If the Trump administration’s brand of anti-state statism and slumlord capitalism is an amplification of his family’s real estate practices, then it is appropriate to draw lessons from tenants and organizers who have fought against predatory landlords and their political allies. Through a range of strategies and tactics, they have worked to build the power of racially and ethnically heterogeneous groups of people to confront elite interests and the political machinery they wield. Recently, for example, tenant advocates in New York waged a successful campaign to ouster a group of centrist Democratic state legislators who had blocked efforts to tighten tenant protections, sparking hope that loopholes in the rent laws will be closed and programs like the aforementioned 421-a tax abatement will be shelved. And on a daily basis, tenants across the city meet in their apartments and the lobbies of their buildings to organize against landlords who withhold crucial repairs and engage in variegated forms of rent gouging. These gatherings are the substrate of a movement for housing justice that over the years has spawned rent strikes, eviction blockades, and building takeovers.
Organizing efforts like these have been successful in large part because they have been able to construct a political frontier with the capacity to mobilize differentiated identities in solidarity for a common cause: e.g. challenging the practices of the unscrupulous landlord. When faced with the bracing reality of the current political moment, the cause that binds is the construction of a society based in principles of democracy, economic equality, and racial justice, and opposed to selective austerity, racialized predation, and permanent war. As we orient ourselves and organize towards that cause, it is helpful to remember, as I do every time I walk into a meeting of tenants in a building owned by a powerful slumlord, that we are many and they are few.
 I use the term “contradictory” here because, in some respects, Trump did not run on an explicitly anti-state platform as a candidate.
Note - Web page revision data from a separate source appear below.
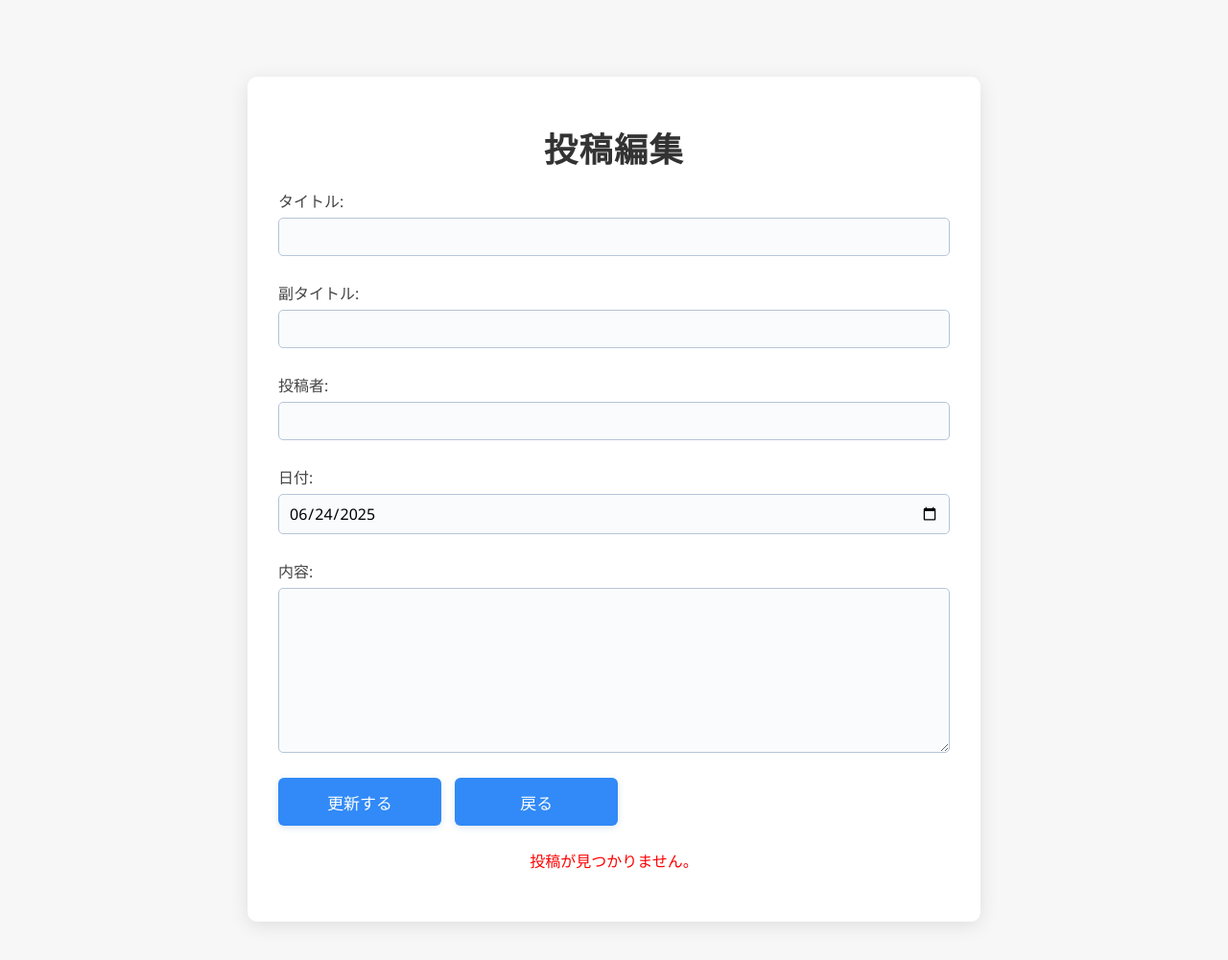
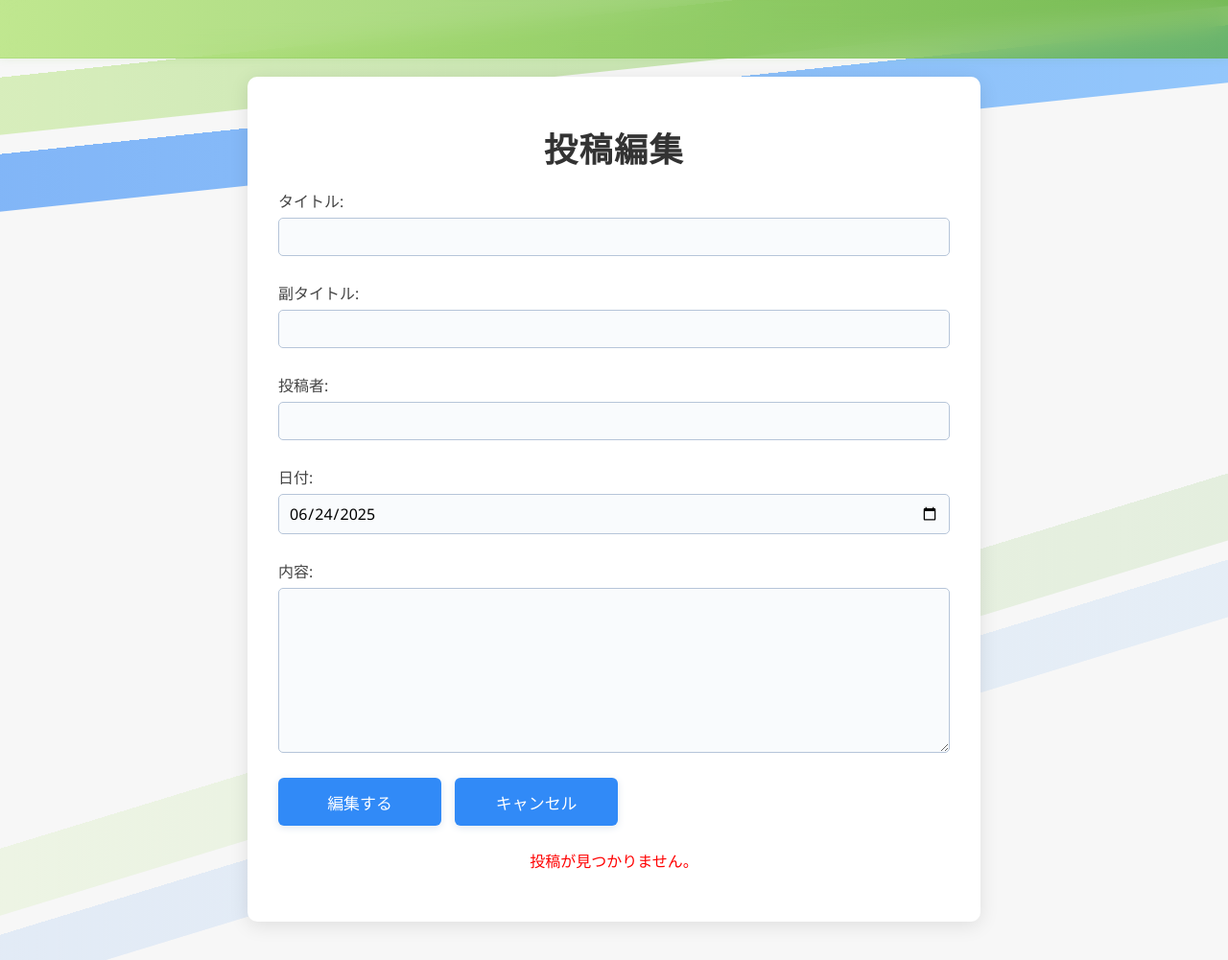
Before and after one commit to RizenHNT/bbs, a PHP site: page /edit.php in a window 1280 px wide. Shown: the whole page at 96% size. Run offline with PHP 8.4, Linux system fonts and the light colour scheme; data that the repository does not hold is empty.

Commit message:
添加新页面以支持新帖子创建，更新现有页面以包含头部和装饰条

```diff
--- a/css/style.css
+++ b/css/style.css
@@ -110,3 +110,79 @@ td a.btn {
 #bbsTable {
     display: none;/* 初期状態では非表示 */
 }
+
+
+/* バーのスタイル */
+.header-bar {
+    width: 100vw;
+    height: 60px;
+    background: linear-gradient(90deg, rgba(168,224,99,0.7) 0%, rgba(86,171,47,0.7) 100%);
+    position: fixed;/* 固定位置にする */
+    top: 0;
+    left: 0;
+    z-index: 1; /* 確実に最前面に表示 */
+    box-shadow: 0 2px 8px rgba(86,171,47,0.08);
+    backdrop-filter: blur(12px);
+    -webkit-backdrop-filter: blur(12px);
+    border-bottom: 1px solid rgba(86,171,47,0.15);
+}
+
+
+.container {
+    position: relative;
+    z-index: 10; /* コンテンツをバーの上に表示 */
+}
+
+
+.body-padding {
+    padding-top: 0;
+}
+
+
+/* トップページのタイトル
+   ページのタイトルを大きく目立たせる */
+.decor-bar {
+    position: fixed;
+    left: 0;
+    top: 0;
+    width: 120vw;
+    height: 60px;
+    transform: skewY(-6deg);
+    opacity: 0.4;
+    z-index: 0;
+    pointer-events: none;
+}
+.decor-bar.green {
+    background: linear-gradient(90deg, #a8e063 0%, #56ab2f 100%);
+}
+.decor-bar.blue {
+    top: 80px;
+    background: linear-gradient(90deg, #338af7 0%, #56abff 100%);
+    opacity: 0.6;
+}
+
+/* 右下の装飾バー
+   ページの右下に配置される装飾的なバー */
+.decor-bar.right-bottom {
+    right: 0;
+    top: auto;
+    bottom: 0;
+    width: 120vw;
+    height: 60px;
+    transform: skewY(343deg);
+    opacity: 0.16;
+    z-index: 0;
+    pointer-events: none;
+}
+.decor-bar.green.right-bottom {
+    background: linear-gradient(90deg, #a8e063 0%, #56ab2f 100%);
+    opacity: 0.13;
+    bottom: 80px;
+    height: 70px;
+}
+.decor-bar.blue.right-bottom {
+    background: linear-gradient(90deg, #338af7 0%, #56abff 100%);
+    opacity: 0.10;
+    bottom: 0;
+    height: 60px;
+}
--- a/edit.php
+++ b/edit.php
@@ -22,32 +22,32 @@ if ($id) {
 }
 // POSTリクエストで編集が送信された場合
 if ($_SERVER['REQUEST_METHOD'] === 'POST' && isset($_POST['post_id'])) {
-    $post_id = $_POST['post_id'];
-    $title = trim($_POST['title'] ?? '');
-    $author = trim($_POST['author'] ?? '');
-    $content = trim($_POST['content'] ?? '');
-    $date = trim($_POST['date'] ?? '');
-    $subtitle = trim($_POST['subtitle'] ?? '');
+    $post_id = $_POST['post_id'];// 投稿IDを取得
+    $title = trim($_POST['title'] ?? '');// タイトルを取得
+    $author = trim($_POST['author'] ?? '');// 投稿者名を取得
+    $content = trim($_POST['content'] ?? '');// 内容を取得
+    $date = trim($_POST['date'] ?? '');// 日付を取得
+    $subtitle = trim($_POST['subtitle'] ?? '');// 副タイトルを取得
 
     // 入力チェック
     if ($title === '' || $author === '' || $content === '' || $date === '') {
         $message = 'タイトル・投稿者・内容・日付は必須です。';
 
     } else {
-        foreach ($posts as &$post) {
-            if ($post['id'] == $post_id) {
-                $post['title'] = $title;
-                $post['subtitle'] = $subtitle;
-                $post['author'] = $author;
-                $post['date'] = $date;
-                $post['content'] = $content;
+        foreach ($posts as &$post) {// 投稿をループして該当の投稿を探す
+            if ($post['id'] == $post_id) {// 投稿IDが一致する場合
+                $post['title'] = $title;// タイトルを更新
+                $post['subtitle'] = $subtitle;// 副タイトルを更新
+                $post['author'] = $author;// 投稿者名を更新
+                $post['date'] = $date;// 日付を更新
+                $post['content'] = $content;// 内容を更新
                 break;
             }
         }
-        unset($post);
-        file_put_contents($dataFile, json_encode($posts, JSON_UNESCAPED_UNICODE | JSON_PRETTY_PRINT));
-        header('Location: read.php?id=' . urlencode($post_id));
-        exit;
+        unset($post);// 参照を解除
+        file_put_contents($dataFile, json_encode($posts, JSON_UNESCAPED_UNICODE | JSON_PRETTY_PRINT));// 更新されたデータをファイルに保存
+        header('Location: read.php?id=' . urlencode($post_id));// 編集後、該当の投稿の詳細ページへリダイレクト
+        exit;// 投稿編集完了後はリダイレクト
     }
 }
 ?>
@@ -65,11 +65,11 @@ if ($_SERVER['REQUEST_METHOD'] === 'POST' && isset($_POST['post_id'])) {
 </head>
 
 <body>
-    <?php if (!empty($message)): ?>
-    <script>
-        alert("<?php echo addslashes($message); ?>");
-    </script>
-    <?php endif; ?>
+    <!-- ヘッダーバー -->
+    <div class="header-bar"></div>
+    <div class="decor-bar green"></div>
+    <div class="decor-bar blue"></div>
+    <!-- コンテナ -->
     <div class="container">
         <!-- コンテンツ -->
         <div class="content">
@@ -99,8 +99,7 @@ if ($_SERVER['REQUEST_METHOD'] === 'POST' && isset($_POST['post_id'])) {
                 </div>
                 <div class="form-group">
                     <label for="date">日付:</label>
-                    <input type="date" id="date" name="date"
-                        value="<?php
+                    <input type="date" id="date" name="date" value="<?php
                     $date = $target['date'] ?? '';
                     // 日付のフォーマットを変換
                     $date = str_replace('/', '-', $date);
@@ -113,14 +112,12 @@ if ($_SERVER['REQUEST_METHOD'] === 'POST' && isset($_POST['post_id'])) {
                         required><?php echo htmlspecialchars($target['content'] ?? '', ENT_QUOTES, 'UTF-8'); ?></textarea>
                 </div>
                 <div class="form-group">
-                    <button type="submit" class="btn">更新する</button>
-                    <a href="index.php" class="btn">戻る</a>
+                    <button type="submit" class="btn">編集する</button>
+                    <a href="index.php" class="btn">キャンセル</a>
                 </div>
             </form>
             <?php if (!$target): ?>
                 <p style="color:red;">投稿が見つかりません。</p>
-            <?php else: ?>
-                <!-- 表单内容 -->
             <?php endif; ?>
         </div>
     </div>
@@ -130,10 +127,16 @@ if ($_SERVER['REQUEST_METHOD'] === 'POST' && isset($_POST['post_id'])) {
         <span style="font-family:'Segoe Script','Comic Sans MS',cursive;font-size:1.1em;">✨ made by <b
                 style='color:#ffd966;'>Rizen（黄）</b> ✨</span>
     </div>
+    <!-- デコレーションバー -->
+    <div class="decor-bar green right-bottom"></div>
+    <div class="decor-bar blue right-bottom"></div>
+</div>
+
 </body>
 <?php if (!empty($_GET['message'])): ?>
     <script>
         alert("<?php echo addslashes($_GET['message']); ?>");
     </script>
 <?php endif; ?>
+
 </html>
```
Also changed, not shown: css/hpstyle.css (+5 -2 lines), delete.php (+26 -6 lines), index.php (+20 -7 lines), new.php (renamed from create.php, +19 -3 lines), read.php (+27 -12 lines). Lines whose indentation alone changed are shown as unchanged.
That said, the point remains that he has governed in keeping with Gilmore’s definition of anti-state statism.